AURORA | A modest development to solve a post-War housing shortage, Hoffman Heights may soon be the hottest brand going for well-paid Anschutz workers.
The nearly 1,700 single-family houses built after World War II in Hoffman Heights, in north Aurora, once served military families on the Fitzsimons Medical Hospital and Lowry Air Force Base. Now the quaint homes sit a mile from the booming Anschutz Medical Campus and two light rail stations that will open as part of the Interstate 225 line next year.
Aurora Councilwoman Sally Mounier wants to make the area more attractive to prospective buyers, which is why she has worked with metro real estate agent Marianne Farrell to mail fliers to 700 registered voters in the historic neighborhood to let them know they can renovate and expand their homes.
“Overall, it will help the neighborhood,” Mounier said of the fliers, which give a brief history of Hoffman Heights, descriptions of nearby amenities as well as a phone number and address for the city’s Permit Center. “Think about that campus, with now 21,000 workers on it, people who want to live near their work.”

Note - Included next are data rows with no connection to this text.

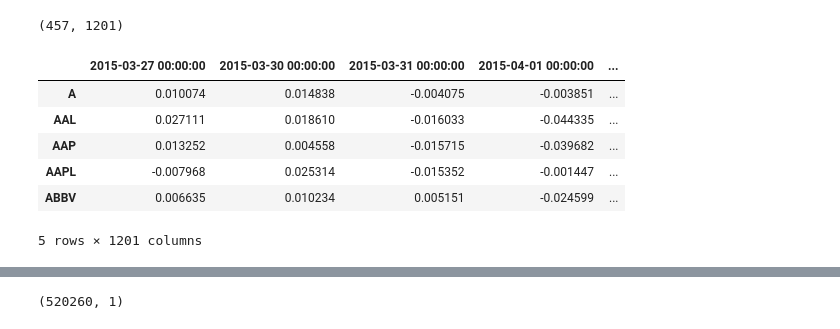
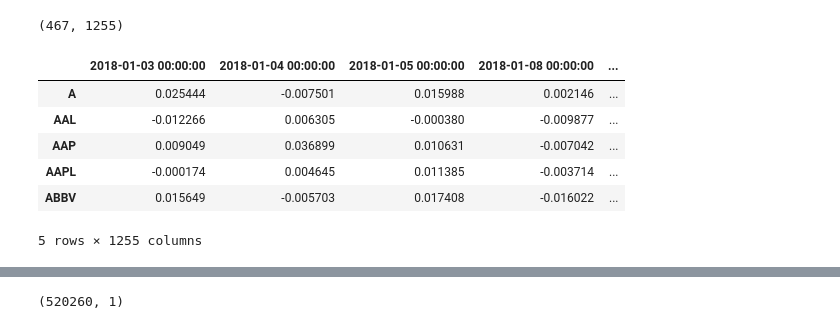
Before and after one commit to petrsokerin/Stock_clustering_paper, a Jupyter notebook: signal2vec.ipynb, the cells around one changed output, grey strips where cells are left out. Saved outputs shown, nothing was run; the diff lists cells and outputs as text; code cells hidden in the pictures.

```diff
--- a/signal2vec.ipynb
+++ b/signal2vec.ipynb
@@ -9,18 +9,18 @@ from sklearn.neighbors import KNeighborsClassifier
 from sklearn.metrics import silhouette_score
 import gensim.models
 # %%
-df = pd.read_csv('data/data/usa_2015/ticker_data_preprocessed.csv', index_col=0)
+df = pd.read_csv('data/data/usa_2018/ticker_data_preprocessed.csv', index_col=0)
 print(df.shape)
 df.head()
 # %% [output]
-(457, 1201)
+(467, 1255)
-|  | 2015-03-27 00:00:00 | 2015-03-30 00:00:00 | 2015-03-31 00:00:00 | 2015-04-01 00:00:00 | ... |
-| A | 0.010074 | 0.014838 | -0.004075 | -0.003851 | ... |
-| AAL | 0.027111 | 0.018610 | -0.016033 | -0.044335 | ... |
-| AAP | 0.013252 | 0.004558 | -0.015715 | -0.039682 | ... |
-| AAPL | -0.007968 | 0.025314 | -0.015352 | -0.001447 | ... |
-| ABBV | 0.006635 | 0.010234 | 0.005151 | -0.024599 | ... |
+|  | 2018-01-03 00:00:00 | 2018-01-04 00:00:00 | 2018-01-05 00:00:00 | 2018-01-08 00:00:00 | ... |
+| A | 0.025444 | -0.007501 | 0.015988 | 0.002146 | ... |
+| AAL | -0.012266 | 0.006305 | -0.000380 | -0.009877 | ... |
+| AAP | 0.009049 | 0.036899 | 0.010631 | -0.007042 | ... |
+| AAPL | -0.000174 | 0.004645 | 0.011385 | -0.003714 | ... |
+| ABBV | 0.015649 | -0.005703 | 0.017408 | -0.016022 | ... |
-5 rows × 1201 columns
+5 rows × 1255 columns
 # %%
 df_pct = df.drop(['sector'], axis=1).T
 df_pct.index = pd.to_datetime(df_pct.index)
```
Also changed, not shown: parts of 5 cells of this notebook, 4 other files.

The fliers are part of the pair’s “Live Where You Work Campaign,” an effort the women launched last spring to encourage more home ownership in neighborhoods surrounding the Anschutz campus.
“Things are hot over here,” Farrell said, adding that Hoffman Heights has 1,250 homeowners. “In Hoffman Heights, we have nothing for sale and three homes under contract.”
Last year, she said there were 16 homes sold in Hoffman Heights for an average price of $175,000.
Architect Samuel Hoffman, who called himself the “Henry Ford of the home-building industry,” used an assembly-line construction method to quickly build the homes to meet the demand of rapid suburban expansion in Aurora following World War II. They were also designed to be attractive to veterans’ wallets, with prices ranging from $9,000 to $13,000.
According to an architectural and historic survey of the area from 2010, there are three types of homes in the neighborhood: the deluxe brick model, the economy frame and shingle model, and the cosmopolitan brick model that includes an attached garage.
All of the homes have three bedrooms, two bathrooms, and no basement. They average 1,400 square feet.
Douglas Howey has lived in a deluxe brick home with his wife since 1990, where he raised three kids and made numerous improvements, which have included replacing a sliding pocket door in the kitchen with a wall.
“We walked in and we fell in love with it,” he says, “but I wanted the kids to have quieter bedrooms.”
His home’s proximity to several bus routes and the Colfax corridor also inspired Howey to convert his attached garage into an extra living space.
Howey, who has to get around by wheelchair because of a truck that hit and paralyzed him in 2012, has recently removed carpet and installed indoor cement flooring.
He said though charming with its casement windows, his house has a variety of eccentricities that make it dated for someone who wants modern comforts.
“You can’t drill or cut these walls with normal blades because of the plaster (foundation),” he said. “It’s like cement. If you take a normal drill bit, it will just break the bit.”
He said he supports the “Live Where You Work” program because it will attract more workers from Anschutz to his neighborhood.
“For a little while, we had mostly investors buying up these houses and renting them,” he explained. “Now it’s starting to flip around, where the people buying them want to live here. It’s a great place to raise a family, the streets are pretty quiet at night. Aurora police have done a great job, and with the influx of doctors and nurses into this neighborhood, it’s a safer place.”
The 434-acre neighborhood is bounded by Peoria Street to the west and Potomac Street to the east, with East Sixth Avenue as the southern boundary, and East 13th Avenue to the north.
The Hoffman Heights homes are representative of a larger trend of community developments like those in Levittown, New York that popped up around the country following World War II.
The Hoffman Heights neighborhood is not recognized as a historical landmark, though the survey conducted in 2010 suggested landmarking individual properties in the neighborhood.
Howey said he’s not worried about losing a piece of history with people improving the homes and that Hoffman Heights now needs to serve a new demographic who may want more space.
“It’s going to keep its character,” he said.
U.S. Rep. Mike Coffman, whose district includes the neighborhood, agrees.
He has fond memories of his family renting an economy frame model in the 1960s when his father served as a soldier at Fitzsimons.
“I think what they’re doing is great. I want to see the impact of Anschutz spread to whole community,” he said. “If it helps the values of the homes in the neighborhood, I’m for it.”
There have been four building permits issued for home additions in the last two years in Hoffman Heights, according to Dirk Anderson, a city plans manager with Aurora Public Works.